Although we are used to think of the presidential campaign as a national election, you should remember that in reality, it is a 50-state election due to the Electoral College. Votes get tabulated on a winner-take-all basis at the state level in the Electoral College. Roughly two-thirds of the states have a tendency to lean Republican or Democratic in presidential elections. Republicans should do well in the South and Rocky Mountain areas, including big states Texas and Florida. Democrats have a history in recent years of carrying New England, New York, and California. Look for close races in 12 to 15 battleground states, such as Ohio, Illinois, Michigan, Pennsylvania, New Jersey, and in traditionally competitive states such as Washington, Colorado, North Carolina, New Mexico, and Kentucky. Candidates will focus their scarce time and advertising dollars on these close states and not devote much of a sustained effort to the other states.
Watch the Third Parties
Third party candidates Pat Buchanan (Reform Party) and Ralph Nader (Green Party) are not expected to receive more than a few percentage of the national vote. But in a few close states, each could influence which candidate wins that area's popular vote and hence the Electoral College votes associated with that state. See how Bush and Gore, respectively, deal with these third party challenges by attempting to co-opt their issues and supporters. Since neither Buchanan nor Nader are expected to meet the popular support threshold for inclusion in the Fall television debates, this exclusion will limit the ability of each to garner much popular support overall.
Pay Attention to Outside Groups
One thing that will be distinctive in 2000 is reliance on outside groups to carry the most negative messages in the race. Since current campaign finance rules allow political parties and independent interest groups to broadcast ads for or against specific individuals, look for the candidates to practice "good cop/bad cop" routines in which they deliver more positive messages, while outside organizations sympathetic to each candidate run more hard-hitting messages. The virtue of this strategy is that it allows candidates to appear to be above the partisan fray and thereby helps them avoid voter wrath for negative campaigning. The goal in the campaign is to pin negative material on the opponent without getting blamed by voters for practicing attack politics.
Keep Your Eye on the Vision
In the end, Americans will have to choose between two very different visions for the future. Bush has proposed over a $1 trillion dollar tax cut based on the anticipated federal budget surplus. His vision favors a smaller and less activist federal government. As evidenced by his nomination battle against McCain and Steve Forbes, Bush favors a tough line on social issues and a national policy that is less friendly to the environment and more attuned to economic development.
In contrast, Gore prefers a much smaller tax cut, with more of the surplus being devoted to shoring up Social Security and Medicare. The vice president has come out in favor of President Bill Clinton's proposal to extend prescription drug benefits to Medicare recipients and wants to use some of the budget surplus to fix the pending fiscal crisis of the Social Security Trust Fund.

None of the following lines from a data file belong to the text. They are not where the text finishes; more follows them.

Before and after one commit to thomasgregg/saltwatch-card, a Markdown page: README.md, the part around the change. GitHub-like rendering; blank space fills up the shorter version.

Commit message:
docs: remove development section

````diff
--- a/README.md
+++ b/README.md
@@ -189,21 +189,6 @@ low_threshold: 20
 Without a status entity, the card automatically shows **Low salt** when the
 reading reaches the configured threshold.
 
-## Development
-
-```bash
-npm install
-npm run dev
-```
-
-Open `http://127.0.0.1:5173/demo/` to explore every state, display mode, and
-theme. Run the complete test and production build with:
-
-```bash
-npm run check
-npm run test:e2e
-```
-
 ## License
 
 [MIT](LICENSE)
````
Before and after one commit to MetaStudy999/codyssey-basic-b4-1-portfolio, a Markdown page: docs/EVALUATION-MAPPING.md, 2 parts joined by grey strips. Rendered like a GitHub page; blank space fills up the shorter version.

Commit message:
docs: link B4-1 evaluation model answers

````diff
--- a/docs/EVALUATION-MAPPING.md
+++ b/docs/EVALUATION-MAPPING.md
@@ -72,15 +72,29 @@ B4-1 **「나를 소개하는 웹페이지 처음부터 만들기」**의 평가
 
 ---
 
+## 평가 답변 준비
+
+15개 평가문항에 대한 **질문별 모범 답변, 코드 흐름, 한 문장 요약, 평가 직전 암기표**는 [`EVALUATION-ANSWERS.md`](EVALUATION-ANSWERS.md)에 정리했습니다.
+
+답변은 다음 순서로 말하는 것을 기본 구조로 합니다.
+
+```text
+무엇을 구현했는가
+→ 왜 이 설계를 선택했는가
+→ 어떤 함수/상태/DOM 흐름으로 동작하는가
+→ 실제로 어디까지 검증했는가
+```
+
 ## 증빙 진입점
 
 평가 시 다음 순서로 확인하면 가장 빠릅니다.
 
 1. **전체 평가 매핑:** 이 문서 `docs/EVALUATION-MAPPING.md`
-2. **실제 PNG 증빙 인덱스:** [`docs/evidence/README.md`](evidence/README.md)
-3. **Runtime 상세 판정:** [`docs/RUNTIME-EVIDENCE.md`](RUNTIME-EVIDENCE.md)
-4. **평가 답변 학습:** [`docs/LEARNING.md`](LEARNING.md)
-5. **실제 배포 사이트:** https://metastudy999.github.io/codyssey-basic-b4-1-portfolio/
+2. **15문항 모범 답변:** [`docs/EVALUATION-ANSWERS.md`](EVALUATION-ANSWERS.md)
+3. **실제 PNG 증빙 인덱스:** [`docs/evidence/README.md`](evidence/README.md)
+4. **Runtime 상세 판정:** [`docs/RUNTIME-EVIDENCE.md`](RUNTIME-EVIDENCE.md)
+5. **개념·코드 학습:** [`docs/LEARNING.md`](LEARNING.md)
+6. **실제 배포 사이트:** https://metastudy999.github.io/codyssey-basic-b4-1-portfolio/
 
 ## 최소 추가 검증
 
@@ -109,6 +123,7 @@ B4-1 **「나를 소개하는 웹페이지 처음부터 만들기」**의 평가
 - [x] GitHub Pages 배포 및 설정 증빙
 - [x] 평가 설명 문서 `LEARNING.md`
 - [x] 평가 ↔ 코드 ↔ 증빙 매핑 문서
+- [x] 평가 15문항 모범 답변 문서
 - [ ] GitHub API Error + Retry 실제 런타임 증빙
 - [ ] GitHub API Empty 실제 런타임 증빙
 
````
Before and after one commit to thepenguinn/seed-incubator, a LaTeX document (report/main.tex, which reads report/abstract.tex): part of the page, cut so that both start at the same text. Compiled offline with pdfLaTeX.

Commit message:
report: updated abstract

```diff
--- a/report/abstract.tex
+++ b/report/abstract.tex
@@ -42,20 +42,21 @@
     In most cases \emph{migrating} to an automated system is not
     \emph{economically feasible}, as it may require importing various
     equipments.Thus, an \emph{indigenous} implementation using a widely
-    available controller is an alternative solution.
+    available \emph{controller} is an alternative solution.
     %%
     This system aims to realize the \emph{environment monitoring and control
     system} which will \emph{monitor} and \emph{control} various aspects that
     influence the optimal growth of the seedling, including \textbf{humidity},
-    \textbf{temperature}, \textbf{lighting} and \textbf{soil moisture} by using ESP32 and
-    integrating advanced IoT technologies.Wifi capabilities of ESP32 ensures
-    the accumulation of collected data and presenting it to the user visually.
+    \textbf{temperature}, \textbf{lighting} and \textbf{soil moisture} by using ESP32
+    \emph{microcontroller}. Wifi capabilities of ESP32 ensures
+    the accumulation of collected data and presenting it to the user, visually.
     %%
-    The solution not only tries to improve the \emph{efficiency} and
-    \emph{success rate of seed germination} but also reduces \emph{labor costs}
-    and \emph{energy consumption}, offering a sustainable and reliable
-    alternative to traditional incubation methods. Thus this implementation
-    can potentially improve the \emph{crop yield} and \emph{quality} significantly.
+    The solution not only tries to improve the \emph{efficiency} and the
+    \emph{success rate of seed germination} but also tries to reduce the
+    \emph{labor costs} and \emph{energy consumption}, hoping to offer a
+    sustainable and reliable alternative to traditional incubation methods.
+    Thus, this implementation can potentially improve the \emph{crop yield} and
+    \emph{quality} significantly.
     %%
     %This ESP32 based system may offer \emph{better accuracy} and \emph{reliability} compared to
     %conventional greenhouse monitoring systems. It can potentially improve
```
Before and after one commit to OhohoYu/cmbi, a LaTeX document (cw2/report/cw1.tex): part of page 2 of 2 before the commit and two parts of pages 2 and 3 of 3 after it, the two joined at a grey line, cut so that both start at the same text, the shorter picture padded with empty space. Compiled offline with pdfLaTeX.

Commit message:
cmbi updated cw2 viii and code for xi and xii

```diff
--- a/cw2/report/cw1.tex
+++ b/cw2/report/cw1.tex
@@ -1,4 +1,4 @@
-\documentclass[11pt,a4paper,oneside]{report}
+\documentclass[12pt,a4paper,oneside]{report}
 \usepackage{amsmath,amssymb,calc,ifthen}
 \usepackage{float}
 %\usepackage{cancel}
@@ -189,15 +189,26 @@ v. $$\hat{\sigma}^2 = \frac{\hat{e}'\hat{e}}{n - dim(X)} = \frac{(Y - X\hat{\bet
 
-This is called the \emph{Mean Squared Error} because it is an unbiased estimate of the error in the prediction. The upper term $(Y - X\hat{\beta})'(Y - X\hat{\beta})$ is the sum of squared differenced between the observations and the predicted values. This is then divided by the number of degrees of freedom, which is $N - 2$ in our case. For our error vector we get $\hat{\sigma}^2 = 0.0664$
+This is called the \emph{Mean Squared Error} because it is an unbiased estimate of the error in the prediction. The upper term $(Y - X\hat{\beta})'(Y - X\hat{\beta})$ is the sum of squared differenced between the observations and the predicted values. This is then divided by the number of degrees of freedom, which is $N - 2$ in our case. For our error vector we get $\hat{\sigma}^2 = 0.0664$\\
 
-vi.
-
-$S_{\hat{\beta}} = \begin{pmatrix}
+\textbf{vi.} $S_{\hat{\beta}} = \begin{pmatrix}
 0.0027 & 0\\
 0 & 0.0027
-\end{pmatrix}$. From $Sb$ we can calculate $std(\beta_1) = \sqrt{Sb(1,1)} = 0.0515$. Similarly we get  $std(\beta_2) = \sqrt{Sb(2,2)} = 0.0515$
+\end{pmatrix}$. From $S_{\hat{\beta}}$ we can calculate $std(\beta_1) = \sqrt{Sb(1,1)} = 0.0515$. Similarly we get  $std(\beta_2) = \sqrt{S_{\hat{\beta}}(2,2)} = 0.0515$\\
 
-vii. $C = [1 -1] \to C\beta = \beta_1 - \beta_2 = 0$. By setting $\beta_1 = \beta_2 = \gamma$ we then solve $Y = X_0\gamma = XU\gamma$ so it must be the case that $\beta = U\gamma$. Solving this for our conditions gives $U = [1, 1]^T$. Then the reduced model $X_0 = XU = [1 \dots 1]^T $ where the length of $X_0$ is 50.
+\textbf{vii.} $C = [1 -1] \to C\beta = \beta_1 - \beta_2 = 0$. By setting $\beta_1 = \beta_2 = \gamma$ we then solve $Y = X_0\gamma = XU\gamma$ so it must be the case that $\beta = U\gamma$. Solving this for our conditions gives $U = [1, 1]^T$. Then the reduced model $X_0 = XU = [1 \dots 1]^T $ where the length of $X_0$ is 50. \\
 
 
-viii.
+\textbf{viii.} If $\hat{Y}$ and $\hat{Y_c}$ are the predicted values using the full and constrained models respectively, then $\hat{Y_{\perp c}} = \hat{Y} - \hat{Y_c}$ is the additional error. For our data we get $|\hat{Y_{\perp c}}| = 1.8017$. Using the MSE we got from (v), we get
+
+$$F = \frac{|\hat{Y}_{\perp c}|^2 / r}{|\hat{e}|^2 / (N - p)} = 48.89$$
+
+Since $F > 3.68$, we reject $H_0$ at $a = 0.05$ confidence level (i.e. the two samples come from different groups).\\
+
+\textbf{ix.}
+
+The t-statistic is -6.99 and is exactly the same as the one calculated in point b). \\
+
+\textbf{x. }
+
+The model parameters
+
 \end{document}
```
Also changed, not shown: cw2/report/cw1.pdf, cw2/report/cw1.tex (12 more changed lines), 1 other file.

Since both the political and policy stakes are unusually high, look for voter turnout to go up in the Fall election. One positive feature of the 2000 primaries was that voter turnout went up nearly every place there was a competitive race. If voters believe that their vote matters and don't get turned off the negative campaigning that is likely to emerge over the course of the next eight months, we may see a small uptick in the numbers of Americans going to the ballot box. If that is the case, that would be a nice way to end the first election of the new Millenium.